Exercise goal
The goal here is an exact copy of the entries below, without their pictures.

Task input
== == ==

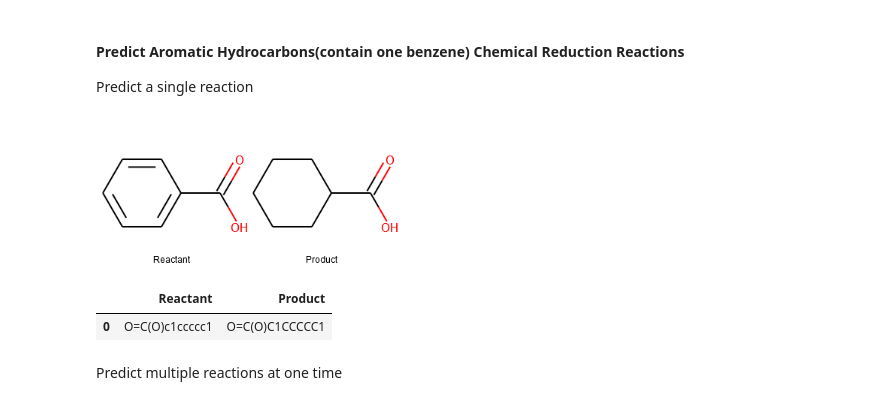
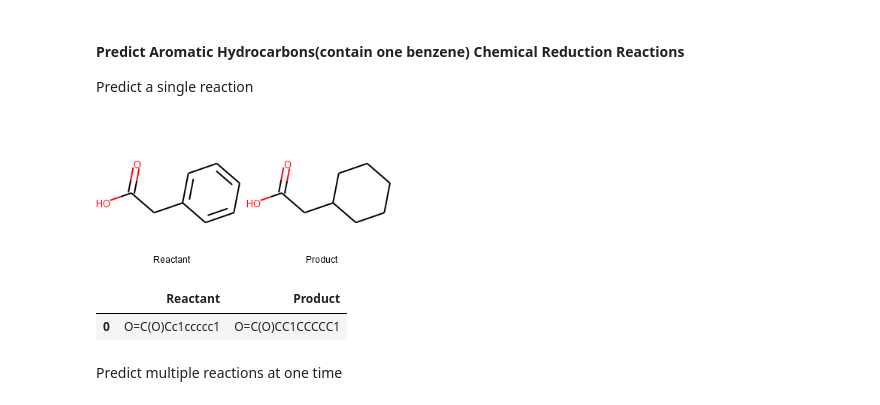
Before and after one commit to UWDIRECT-2019/DarKnight, a Jupyter notebook: example/DarKnight_Usage.ipynb, the cells around one changed output. Saved outputs shown, nothing was run; the diff lists cells and outputs as text; code cells hidden in the pictures.

```diff
--- a/example/DarKnight_Usage.ipynb
+++ b/example/DarKnight_Usage.ipynb
@@ -27,12 +26,12 @@ PathT = np.load('../models/Triple_Path_Vec.npy')
 #### Predict Aromatic Hydrocarbons(contain one benzene) Chemical Reduction Reactions
 Predict a single reaction
 # %%
-smi = 'O=C(O)c1ccccc1'
+smi = 'O=C(O)Cc1ccccc1'
 functions.output_single_prod(smi,model,PathB)
 # %% [output]
-[figure, old version]
+[figure, new version]
 |  | Reactant | Product |
-| 0 | O=C(O)c1ccccc1 | O=C(O)C1CCCCC1 |
+| 0 | O=C(O)Cc1ccccc1 | O=C(O)CC1CCCCC1 |
 # %% [markdown]
 Predict multiple reactions at one time
 # %%
```
Also changed, not shown: parts of 7 cells of this notebook.
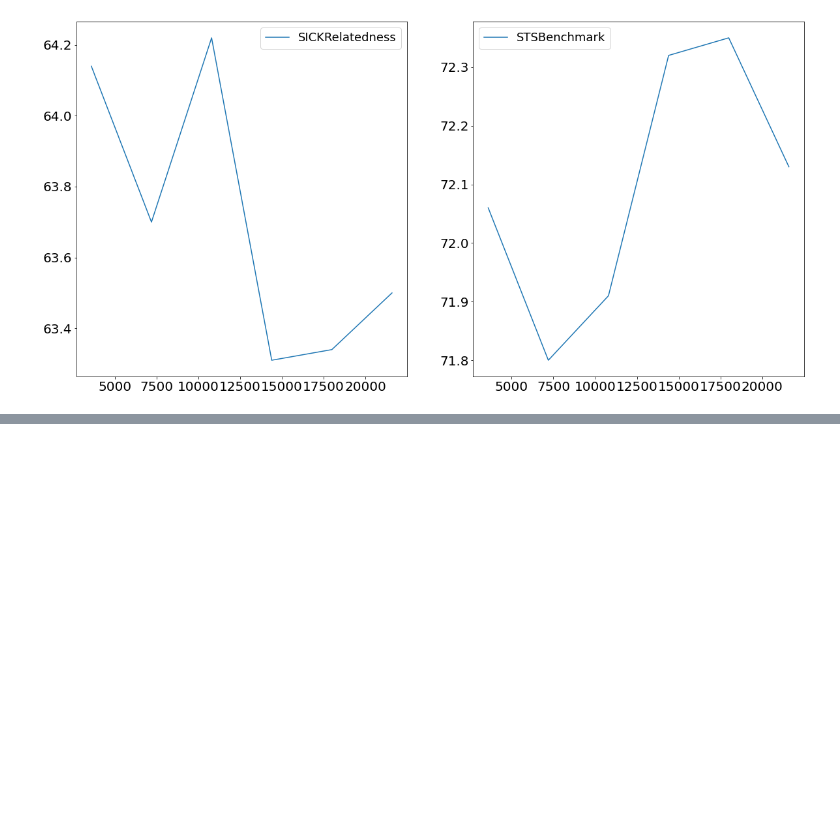
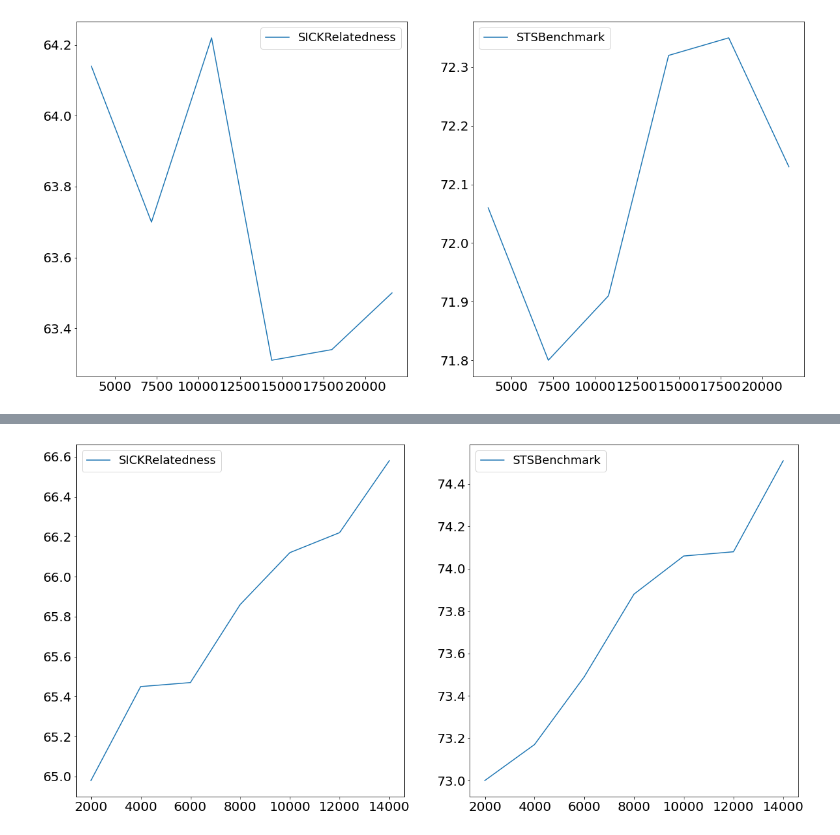
Before and after one commit to MaveriQ/barlowtwins, a Jupyter notebook: pl_model/senteval/result_plots.ipynb, the cells around one changed output, grey strips where cells are left out. Cells and saved outputs as stored; diff of their text form; code cells hidden in the pictures; blank space fills up the shorter version.

```diff
--- a/pl_model/senteval/result_plots.ipynb
+++ b/pl_model/senteval/result_plots.ipynb
@@ -169,0 +178,4 @@ process_data('bert_trainable3_bs32_lamcorr1.0_74mil_8192_2_run2.csv')
+# %%
+process_data('bert_trainable3_bs16_accum2_1mil_seq256_1cycle_4096_2.csv')
+# %% [output]
+[figure, added]
```
Also changed, not shown: parts of 25 cells of this notebook, 9 other files.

== == ==

Solution below
Before and after one commit to UWDIRECT-2019/DarKnight, a Jupyter notebook: example/DarKnight_Usage.ipynb, the cells around one changed output. Saved outputs shown, nothing was run; the diff lists cells and outputs as text; code cells hidden in the pictures.

```diff
--- a/example/DarKnight_Usage.ipynb
+++ b/example/DarKnight_Usage.ipynb
@@ -27,12 +26,12 @@ PathT = np.load('../models/Triple_Path_Vec.npy')
 #### Predict Aromatic Hydrocarbons(contain one benzene) Chemical Reduction Reactions
 Predict a single reaction
 # %%
-smi = 'O=C(O)c1ccccc1'
+smi = 'O=C(O)Cc1ccccc1'
 functions.output_single_prod(smi,model,PathB)
 # %% [output]
-[figure, old version]
+[figure, new version]
 |  | Reactant | Product |
-| 0 | O=C(O)c1ccccc1 | O=C(O)C1CCCCC1 |
+| 0 | O=C(O)Cc1ccccc1 | O=C(O)CC1CCCCC1 |
 # %% [markdown]
 Predict multiple reactions at one time
 # %%
```
Also changed, not shown: parts of 7 cells of this notebook.
Before and after one commit to MaveriQ/barlowtwins, a Jupyter notebook: pl_model/senteval/result_plots.ipynb, the cells around one changed output, grey strips where cells are left out. Cells and saved outputs as stored; diff of their text form; code cells hidden in the pictures; blank space fills up the shorter version.

```diff
--- a/pl_model/senteval/result_plots.ipynb
+++ b/pl_model/senteval/result_plots.ipynb
@@ -169,0 +178,4 @@ process_data('bert_trainable3_bs32_lamcorr1.0_74mil_8192_2_run2.csv')
+# %%
+process_data('bert_trainable3_bs16_accum2_1mil_seq256_1cycle_4096_2.csv')
+# %% [output]
+[figure, added]
```
Also changed, not shown: parts of 25 cells of this notebook, 9 other files.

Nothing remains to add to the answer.